- For solid materials, a multi-head scale is frequently employed. This machine weighs things appropriately before depositing them into bags using a series of buckets.
- A liquid pump, usually with a piston mechanism, will measure specified product volumes into bags for liquids.
Fillers are often positioned above or to the side of the packaging machine.
Flexible packaging equipment can accommodate many different bag types. The following are some examples of popular bag styles:
- PILLOW BAGS are the most common and cost-effective packaging format, with two flat panels on the top and bottom and a vertical seal down the back. This bag style is famous for bargain brands, chips, single-serving snacks, and coffee in fractional packs.

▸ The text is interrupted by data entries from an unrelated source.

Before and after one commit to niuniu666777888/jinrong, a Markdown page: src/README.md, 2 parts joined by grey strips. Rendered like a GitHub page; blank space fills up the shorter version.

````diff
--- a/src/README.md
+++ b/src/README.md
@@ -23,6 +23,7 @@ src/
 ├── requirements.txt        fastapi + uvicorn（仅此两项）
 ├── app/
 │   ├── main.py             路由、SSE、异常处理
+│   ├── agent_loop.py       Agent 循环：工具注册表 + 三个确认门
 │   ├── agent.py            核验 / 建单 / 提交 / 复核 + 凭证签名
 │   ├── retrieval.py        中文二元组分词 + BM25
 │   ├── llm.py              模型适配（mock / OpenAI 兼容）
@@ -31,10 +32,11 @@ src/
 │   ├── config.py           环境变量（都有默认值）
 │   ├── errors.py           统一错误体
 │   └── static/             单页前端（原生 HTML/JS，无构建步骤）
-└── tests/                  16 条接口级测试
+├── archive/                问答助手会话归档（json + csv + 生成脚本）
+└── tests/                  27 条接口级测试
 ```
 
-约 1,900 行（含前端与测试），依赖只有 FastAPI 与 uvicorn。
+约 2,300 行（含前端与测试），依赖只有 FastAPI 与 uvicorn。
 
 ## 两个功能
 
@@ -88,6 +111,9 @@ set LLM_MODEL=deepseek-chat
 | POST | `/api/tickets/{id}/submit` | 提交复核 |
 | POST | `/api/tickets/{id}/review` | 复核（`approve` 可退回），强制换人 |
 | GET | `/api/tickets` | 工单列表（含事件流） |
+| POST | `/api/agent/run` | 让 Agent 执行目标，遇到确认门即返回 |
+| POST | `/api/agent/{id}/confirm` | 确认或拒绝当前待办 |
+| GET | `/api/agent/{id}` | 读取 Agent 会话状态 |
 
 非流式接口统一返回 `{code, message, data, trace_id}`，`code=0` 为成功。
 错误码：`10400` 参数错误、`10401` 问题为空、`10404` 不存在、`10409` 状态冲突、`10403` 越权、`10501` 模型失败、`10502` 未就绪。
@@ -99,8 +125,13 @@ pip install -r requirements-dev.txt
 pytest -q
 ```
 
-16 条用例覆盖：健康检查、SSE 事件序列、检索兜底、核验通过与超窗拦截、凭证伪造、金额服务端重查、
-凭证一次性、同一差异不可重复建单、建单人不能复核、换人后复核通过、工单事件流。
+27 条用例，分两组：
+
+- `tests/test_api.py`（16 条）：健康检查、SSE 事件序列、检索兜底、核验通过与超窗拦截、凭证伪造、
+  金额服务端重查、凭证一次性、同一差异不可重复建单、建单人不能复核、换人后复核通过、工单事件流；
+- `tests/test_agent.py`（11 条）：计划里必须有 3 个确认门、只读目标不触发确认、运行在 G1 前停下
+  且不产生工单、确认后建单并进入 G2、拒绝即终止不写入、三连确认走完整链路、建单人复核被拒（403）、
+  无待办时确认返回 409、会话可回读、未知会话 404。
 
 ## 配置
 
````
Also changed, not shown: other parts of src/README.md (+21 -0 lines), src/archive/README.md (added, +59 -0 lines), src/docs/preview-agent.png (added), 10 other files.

- DOYPACKS are pouches that stand upright and have an oval-shaped base. This bag is becoming increasingly popular for luxury products in various industries, including snacks, coffee, and powder supplements.
- The rectangular bottom of QUAD SEAL BAGS allows them to stand independently. This bag has two side gussets and two panels connected by four vertical seals, giving it a more structured and modular appearance. This bag style is popular with high-end coffee manufacturers.
- FLAT BOTTOM BAGS are like quad seal bags because they feature two gussets but only one vertical seal. This bag is commonly used for coffee and pet food.
- GUSSETED BAGS are like pillow bags, except they contain side gussets that provide more significant internal space.
- THREE SIDE SEAL BAGS are three-sided flat pouches.
- SACHETS are small, flat, four-sided sealed packets commonly used for single-serving condiments and seasonings.
- STICK PACKS are small pillow bags used for single-serving powders and liquids.
Specifications for flexible packaging machines
Packaging equipment is frequently rated by speed or the number of finished bags a machine can complete in time. This is commonly expressed in bags per minute (bpm), which is how many finished bags the device can create per minute.
A machine is frequently specified for a maximum number of bags per minute. Still, production speeds vary depending on various factors, such as operator skill, product qualities, bag types, and plant environment.
PARAMETERS OF THE BAG
Packaging equipment will also contain bag size criteria, typically specified in millimetres by width, length, and depth (mm). This means that the finished bag must fit inside particular dimensions.
Some packing machines can handle enormous bags, while others operate well with much smaller goods. Your packing machine manufacturer will recommend a device based on your bag parameters.
Bag weight specifications can also be set on packaging machines, showing that the equipment can only support bags up to weight. Load-bearing support shelves can be installed if a backpack is enormous and heavy.
TYPES OF BAGS
Another factor to consider is the variety of bag kinds that a packing machine can generate. Specific versions can only produce simple flat bags, while others can make more sophisticated ones, such as stand-up pouches.
REQUIREMENTS FOR ELECTRICITY AND AIR CONDITIONING
Packaging machines require appropriate power and air supply to function. Most spec sheets will include specifications for these components.
There are many benefits to investing in automatic packaging machines. Large and small industries are looking for ways to maximise time and labour while lowering production costs. Selecting suitable automated packing systems will help you enhance your manufacturing process and increase profitability.
As a result, pick and place robots are no longer an option but a must requirement in this setting. This is especially true in food packaging, where additional issues like human contamination and product purity are at stake.
Contact us today to improve your operations and increase your profitability.